Basically in order to start learning motion graphic design, you gonna need three main things. First is the software, second is the hardware and third is your passion for motion graphics. Since you are reading my blog I will concentrate only on software and hardware parts of it assuming that the passion you already have.
At this stage, I concentrate all my learning on 2D animations. The best software provider available today for that matter is Adobe and Adobe After Effects in particular as the animation software. There are more options available such as Apple Motion, however, as Adobe subscriber, you’ll have access to more essential products such as Illustrator and Photoshop. And the best part is that with Adobe’s Creative Cloud service now literally anyone can afford this software for only $50 per month for all the software they have which is more than enough for a 2D motion designer. When I started learning animation in 2011 I purchased Adobe Master Collection CS5 paing $2600 as no CC was yet available back then.
In terms of hardware, as you can imagine, any modern computer will do for the start. If you are on limited budget, your current computer will probably do the job just fine. The only limitation is that it has to be a sterling computer and not some variation of Apple, Android or Windows based tablet. It must run a Win7, 8 or OSx, 64Bit operation system in order to be able to run the current Adobe software.
However, the more power your computer can provide, the smoother and more enjoyable the animation process will be. As I will concentrate in particular on Adobe After Effects the more RAM memory you install the better, the more powerful CPU the faster it will work. Adobe After Effects CS5 and later will use all your processors to render the animation which is called multiprocessor rendering. Which means if your computer has 4 cores and each core has 2 threads, After Effects will actually utilize all 8 threads for multiprocessor render. However, the more processors you use to render, the more RAM you gonna need. Your computer should be able to provide at least 0.75GB of RAM per thread/processor however it is better to assign even more RAM per processor. Adobe After Effects will allow you to assign up to 3GB of RAM per processor which makes 8 threads by 3GB equals 24GB of RAM just for the rendering. Additional 3-6GB needed to run the Windows/OSx and After Efects itself. Other computer parameters as GPU, “SSD vs HDD” will not add much to the After Effects performance.
I personally recommend to install at least 8GB (16GB better) RAM for 4 thread CPU (i5 and i7 laptops) or 16GB (32GB better) for 8 thread CPU (i7 desktop computers). However, 4GB computer will do the job as well, not as efficient though, as most of the CPU power won’t be used by After Effects when rendering and also the RAM preview duration will be quite limited.
Optionally if you use a laptop computer I recommend you to use a regular mouse as a pointing device. Adobe softwares usually has lots of small controls which are quite difficult to aim using a tracking pad of the laptop.

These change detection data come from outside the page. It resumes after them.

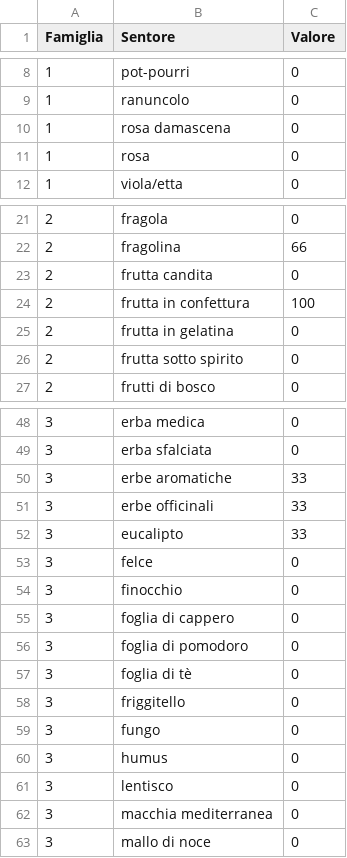
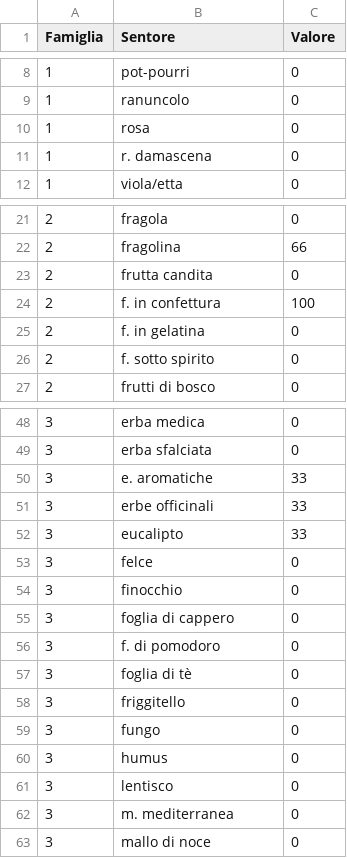
Before and after one commit to dev-crumbs/vinopedia, a CSV file: vini/Ruit-Hora-2017.csv, drawn as a sheet; only a part is shown, gaps mark what is left out; the diff covers the shown part only.

```diff
--- a/vini/Ruit-Hora-2017.csv
+++ b/vini/Ruit-Hora-2017.csv
@@ -9,4 +9,4 @@ Famiglia,Sentore,Valore
 1,ranuncolo,0
-1,rosa damascena,0
 1,rosa,0
+1,r. damascena,0
 1,viola/etta,0
@@ -23,5 +23,5 @@ Famiglia,Sentore,Valore
 2,frutta candita,0
-2,frutta in confettura,100
-2,frutta in gelatina,0
-2,frutta sotto spirito,0
+2,f. in confettura,100
+2,f. in gelatina,0
+2,f. sotto spirito,0
 2,frutti di bosco,0
@@ -49,3 +49,3 @@ Famiglia,Sentore,Valore
 3,erba sfalciata,0
-3,erbe aromatiche,33
+3,e. aromatiche,33
 3,erbe officinali,33
@@ -55,3 +55,3 @@ Famiglia,Sentore,Valore
 3,foglia di cappero,0
-3,foglia di pomodoro,0
+3,f. di pomodoro,0
 3,foglia di tè,0
@@ -61,3 +61,3 @@ Famiglia,Sentore,Valore
 3,lentisco,0
-3,macchia mediterranea,0
+3,m. mediterranea,0
 3,mallo di noce,0
```
Also changed, not shown: 2 edited cells elsewhere in this file, vini/Antica-Natura-2018.csv, vini/Concerto-2018.csv, 8 other files.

For my animation and graphic design work (which I will expend in my next post) I use a Lenovo x220 laptop with 8GB RAM installed. As I travel a lot, that is the best compromise on power versus mobility that I could find in the market. All of my work that you can find on my portfolio page created using this machine. As the laptop monitor is quite small, sometimes I use additional monitors when possible.
What software and hardware do you use for your graphic and motion design works? Share your setup in the comments below!